A little history. I wanted to be an architect; I went to architecture school. First year was extraordinary: here was a wonderland of seemingly inexhaustible knowledge, everything I came across was new. But in second year, it changed. The faculty began disintegrating, the students went on strike, I came under the influence of a self-made art guru. Cynicism. Confusion. Then my father died. I did not make it any further.
I had also started to find the Architecture course uninspiring. It was not about the one thing I thought it would be about: imagination. It was about the strength of timber, the size of bricks, the weight of concrete, the minimum width of a stairwell in a public hospital. And drafting. Dull things, even if important. There was history, which was never dull, and romantic architect stories, too: Le Corbusier walking Europe with his sketchbook while the First World War was raging (he didn’t); Ivor de Wolfe driving his Jaguar around Italy, trying to figure out why Italian towns worked so well. (He did, but it was his wife, Ivy, who had the camera.)
de Wolfe’s The Italian Townscape is one of my strongest memories from architecture school. It was re-published a few years ago: hardcover, and still with the grainy black & white photographs, the simple drawings, the olive-ochre pages of text. I’m reading it again, along with Christopher Alexander’s The Nature of Order and Vitruvius’ On Architecture. Do architects read these books? I don’t know. These are ‘big picture’ books, and the big picture surely must get in the way of an architect’s practice.
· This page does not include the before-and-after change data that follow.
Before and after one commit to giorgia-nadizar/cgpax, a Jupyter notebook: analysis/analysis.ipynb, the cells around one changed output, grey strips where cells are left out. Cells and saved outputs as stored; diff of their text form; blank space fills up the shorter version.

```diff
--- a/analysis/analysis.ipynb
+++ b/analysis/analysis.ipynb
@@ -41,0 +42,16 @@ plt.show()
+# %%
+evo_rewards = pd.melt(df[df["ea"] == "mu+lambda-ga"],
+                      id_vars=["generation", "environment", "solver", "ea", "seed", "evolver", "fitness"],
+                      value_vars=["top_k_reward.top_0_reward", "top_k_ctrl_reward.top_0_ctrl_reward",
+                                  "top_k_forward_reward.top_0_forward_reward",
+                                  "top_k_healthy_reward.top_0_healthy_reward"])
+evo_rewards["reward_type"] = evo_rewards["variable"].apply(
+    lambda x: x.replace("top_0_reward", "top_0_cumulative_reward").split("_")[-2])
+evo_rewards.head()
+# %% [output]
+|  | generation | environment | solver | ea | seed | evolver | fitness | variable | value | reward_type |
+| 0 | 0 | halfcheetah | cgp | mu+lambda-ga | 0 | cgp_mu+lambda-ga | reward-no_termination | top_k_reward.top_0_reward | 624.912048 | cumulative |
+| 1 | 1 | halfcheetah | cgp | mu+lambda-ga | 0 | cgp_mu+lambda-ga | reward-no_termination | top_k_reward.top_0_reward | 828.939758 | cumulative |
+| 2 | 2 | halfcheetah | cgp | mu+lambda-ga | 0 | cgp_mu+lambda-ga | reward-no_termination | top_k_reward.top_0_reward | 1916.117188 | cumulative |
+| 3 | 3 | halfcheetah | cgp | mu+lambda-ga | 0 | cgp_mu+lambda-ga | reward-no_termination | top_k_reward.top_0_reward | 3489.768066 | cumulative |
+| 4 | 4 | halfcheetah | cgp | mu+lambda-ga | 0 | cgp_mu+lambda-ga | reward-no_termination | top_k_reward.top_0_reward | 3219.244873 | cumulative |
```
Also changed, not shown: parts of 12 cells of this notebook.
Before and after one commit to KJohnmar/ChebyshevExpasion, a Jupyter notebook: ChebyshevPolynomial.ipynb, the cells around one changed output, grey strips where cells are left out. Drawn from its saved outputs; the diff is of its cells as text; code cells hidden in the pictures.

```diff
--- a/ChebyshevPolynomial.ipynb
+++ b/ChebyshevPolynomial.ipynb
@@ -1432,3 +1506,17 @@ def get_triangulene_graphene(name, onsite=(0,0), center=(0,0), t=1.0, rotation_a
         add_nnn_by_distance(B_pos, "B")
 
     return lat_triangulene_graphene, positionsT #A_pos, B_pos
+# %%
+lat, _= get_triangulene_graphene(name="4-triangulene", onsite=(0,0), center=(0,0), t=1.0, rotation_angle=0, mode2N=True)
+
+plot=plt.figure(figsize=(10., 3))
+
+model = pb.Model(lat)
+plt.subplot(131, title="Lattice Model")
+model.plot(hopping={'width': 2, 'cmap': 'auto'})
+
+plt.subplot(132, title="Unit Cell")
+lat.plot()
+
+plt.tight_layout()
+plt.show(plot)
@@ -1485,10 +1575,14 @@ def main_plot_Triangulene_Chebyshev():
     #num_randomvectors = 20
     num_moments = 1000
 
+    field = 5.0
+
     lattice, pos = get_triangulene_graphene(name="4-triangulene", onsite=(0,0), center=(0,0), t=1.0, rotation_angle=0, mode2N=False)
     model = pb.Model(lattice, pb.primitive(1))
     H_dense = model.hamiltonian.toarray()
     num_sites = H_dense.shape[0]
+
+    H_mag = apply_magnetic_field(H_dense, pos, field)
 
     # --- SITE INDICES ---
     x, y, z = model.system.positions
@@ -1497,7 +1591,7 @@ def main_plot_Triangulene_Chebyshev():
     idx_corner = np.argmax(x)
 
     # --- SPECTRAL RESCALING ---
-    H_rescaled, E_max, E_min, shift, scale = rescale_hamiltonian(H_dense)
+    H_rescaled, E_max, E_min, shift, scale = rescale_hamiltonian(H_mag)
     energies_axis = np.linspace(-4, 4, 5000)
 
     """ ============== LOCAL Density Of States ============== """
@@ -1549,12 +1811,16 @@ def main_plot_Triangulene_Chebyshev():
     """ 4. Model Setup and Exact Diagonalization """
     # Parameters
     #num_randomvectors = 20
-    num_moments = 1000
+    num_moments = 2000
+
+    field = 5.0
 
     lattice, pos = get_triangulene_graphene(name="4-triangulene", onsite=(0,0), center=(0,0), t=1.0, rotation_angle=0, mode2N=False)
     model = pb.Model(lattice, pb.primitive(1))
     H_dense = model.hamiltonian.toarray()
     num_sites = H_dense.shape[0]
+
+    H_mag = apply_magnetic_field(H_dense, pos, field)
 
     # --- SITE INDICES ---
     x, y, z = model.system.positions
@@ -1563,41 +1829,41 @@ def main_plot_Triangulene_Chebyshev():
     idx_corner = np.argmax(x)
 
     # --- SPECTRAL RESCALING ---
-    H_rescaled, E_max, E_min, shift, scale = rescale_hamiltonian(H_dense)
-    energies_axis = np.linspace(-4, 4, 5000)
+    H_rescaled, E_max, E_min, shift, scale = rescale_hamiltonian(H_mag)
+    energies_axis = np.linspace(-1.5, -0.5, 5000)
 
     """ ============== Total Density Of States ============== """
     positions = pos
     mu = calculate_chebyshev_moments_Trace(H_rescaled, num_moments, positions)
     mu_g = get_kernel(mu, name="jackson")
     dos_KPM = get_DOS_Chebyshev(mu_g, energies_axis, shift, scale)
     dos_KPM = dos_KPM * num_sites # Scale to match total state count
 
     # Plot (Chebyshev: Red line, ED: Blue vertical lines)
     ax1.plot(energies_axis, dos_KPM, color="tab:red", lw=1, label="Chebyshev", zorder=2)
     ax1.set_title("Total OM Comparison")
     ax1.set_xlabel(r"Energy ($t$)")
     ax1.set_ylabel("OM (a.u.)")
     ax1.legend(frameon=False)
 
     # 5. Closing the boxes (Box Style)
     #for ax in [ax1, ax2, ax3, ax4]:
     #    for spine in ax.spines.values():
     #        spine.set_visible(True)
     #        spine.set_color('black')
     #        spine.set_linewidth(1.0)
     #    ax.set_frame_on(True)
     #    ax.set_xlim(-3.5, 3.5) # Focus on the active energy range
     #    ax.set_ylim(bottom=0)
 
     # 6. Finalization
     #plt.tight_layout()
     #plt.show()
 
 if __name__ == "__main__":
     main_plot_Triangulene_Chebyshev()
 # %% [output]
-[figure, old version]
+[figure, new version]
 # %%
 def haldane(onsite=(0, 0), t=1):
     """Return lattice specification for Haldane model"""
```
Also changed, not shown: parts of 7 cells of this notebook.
Architects already have too much to think about.
image: How to draw a line: Frederick, Matthew, 101 Things I Learned in Architecture School, MIT Press, Cambridge, Mass., 2007.